The pedestrian Chumbarova-Luchinskogo Avenue, in popular parlance called Chumbarovka, is the most picturesque street in Arkhangelsk, a real open-air museum. Here you can see old houses gathered from different parts of the city and copies of interesting wooden buildings of the early XX century. For example, the so-called Marfin House was the headquarters of the Commercial Assembly. It was here that the Soviet rule was proclaimed in the Arkhangelsk Governorate. Before the revolution, Marfin House hosted balls, banquets, card games and a game of billiards. The wooden two-story art nouveau Ovchinnikov House, built in 1912, stands out with an original corner bay-window topped with a turret above the entrance.

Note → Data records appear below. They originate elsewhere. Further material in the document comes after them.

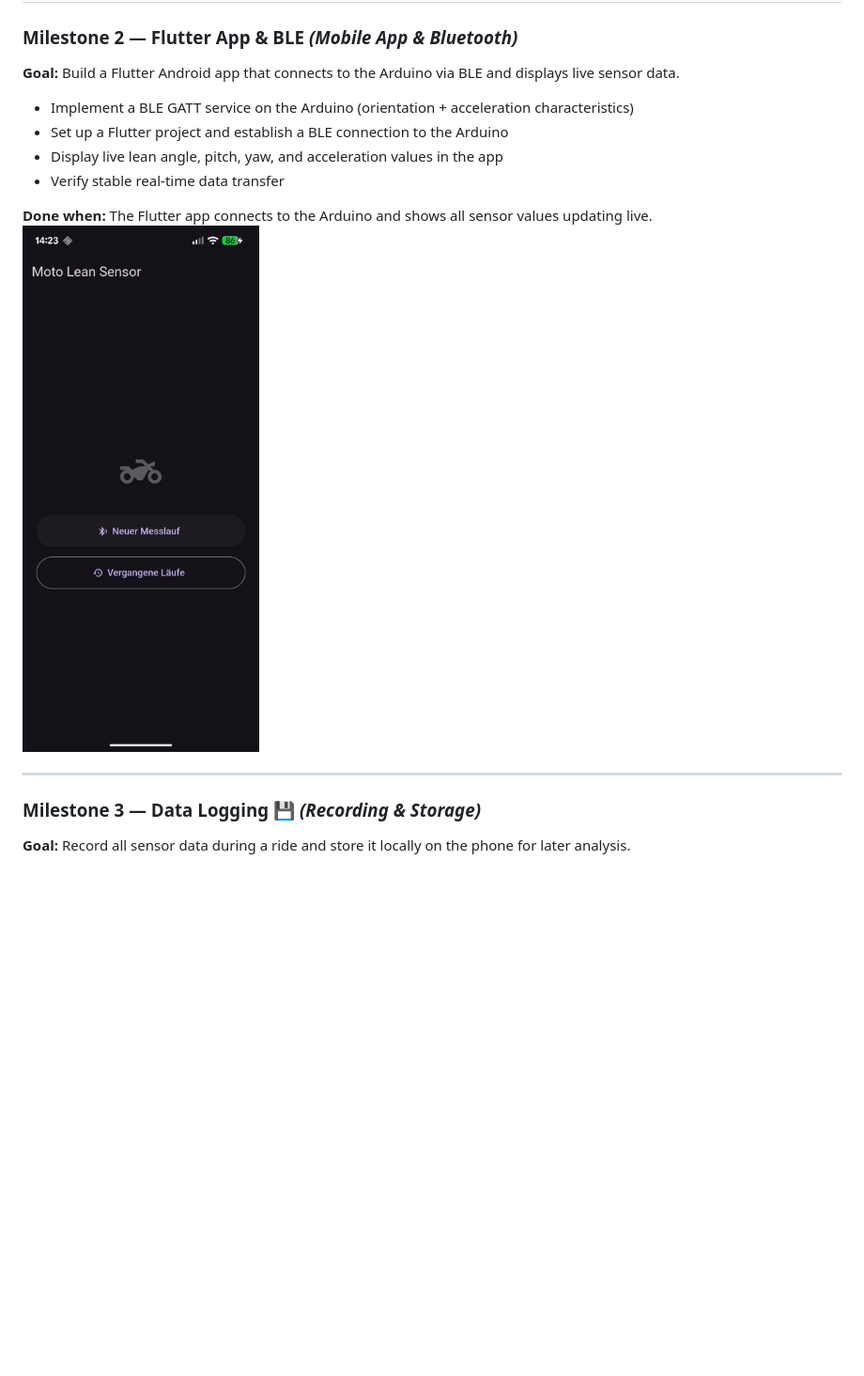
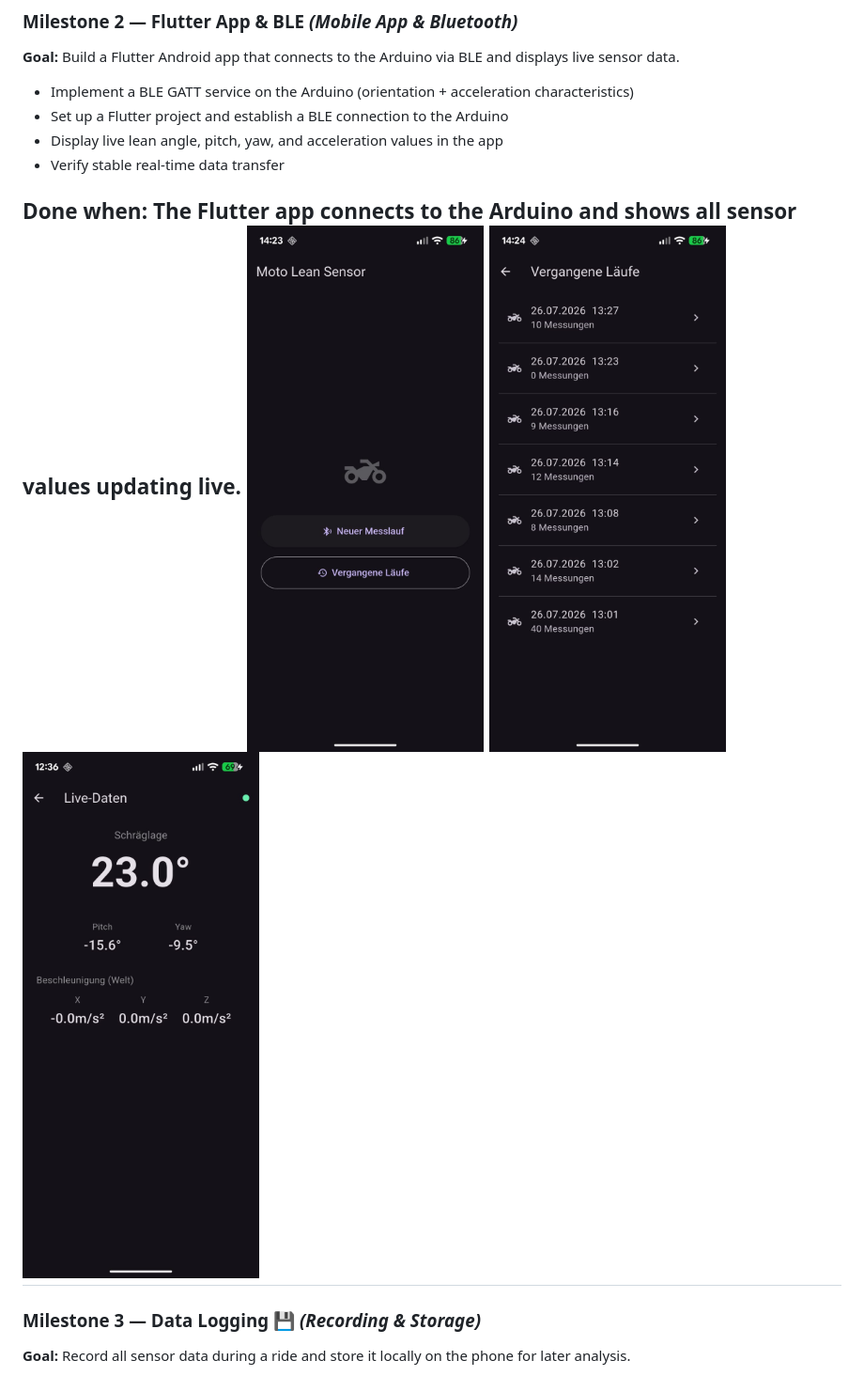
Before and after one commit to patrickpetre823/lean-angle-sensor-motorcycle, a Markdown page: README.md, the part around one of its changes. Shown at 94% size. Rendered like a GitHub page; blank space fills up the shorter version.

Commit message:
Update image references in README.md
Updated images in the README to reflect new file paths and improved clarity.

```diff
--- a/README.md
+++ b/README.md
@@ -86,7 +84,8 @@ The project is divided into four milestones. Each milestone has a clear delivera
 
 **Done when:** The Flutter app connects to the Arduino and shows all sensor values updating live.
 ![Alt text](docs/menu1.png)
-
+![Alt text](docs/menu2.png)
+![Alt text](docs/menu3.png)
 ---
 
 ### Milestone 3 — Data Logging 💾 *(Recording & Storage)*
```
Also changed, not shown: other parts of README.md (+1 -3 lines).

The Chumbarova-Luchinskogo Avenue is decorated with numerous sculptures, the most funny of which is the bronze «Arkhangelsk Muzhik». This is Senya Malina on a giant fish, a character of fairy tales by writer Stepan Pisakhov. He is dressed in a sheepskin coat, an ear-flapped hat and felt boots. The monument was erected on the occasion of the 425th anniversary of Arkhangelsk. The storyteller himself also merited a separate monument: he stands in a coat and hat and offers his hand to shake, while holding a string-bag with fish in another hand. The city people and tourists willingly shake the writer’s hand in order to attract the luck. In 2015, a Monument to Kozma Prutkov, the famous Russian author of aphorisms, was erected on the avenue. The bronze Prutkov is crowned with a laurel wreath and writes something in his workbook. His most famous aphorisms are written on the monument. Here you can also find a Monument to the Pomor Wives: a woman in a sarafan and scarf is spinning. Nearby, there is a child and a cat at her feet. The composition symbolizes the comfort created by wives, preservers of the hearth.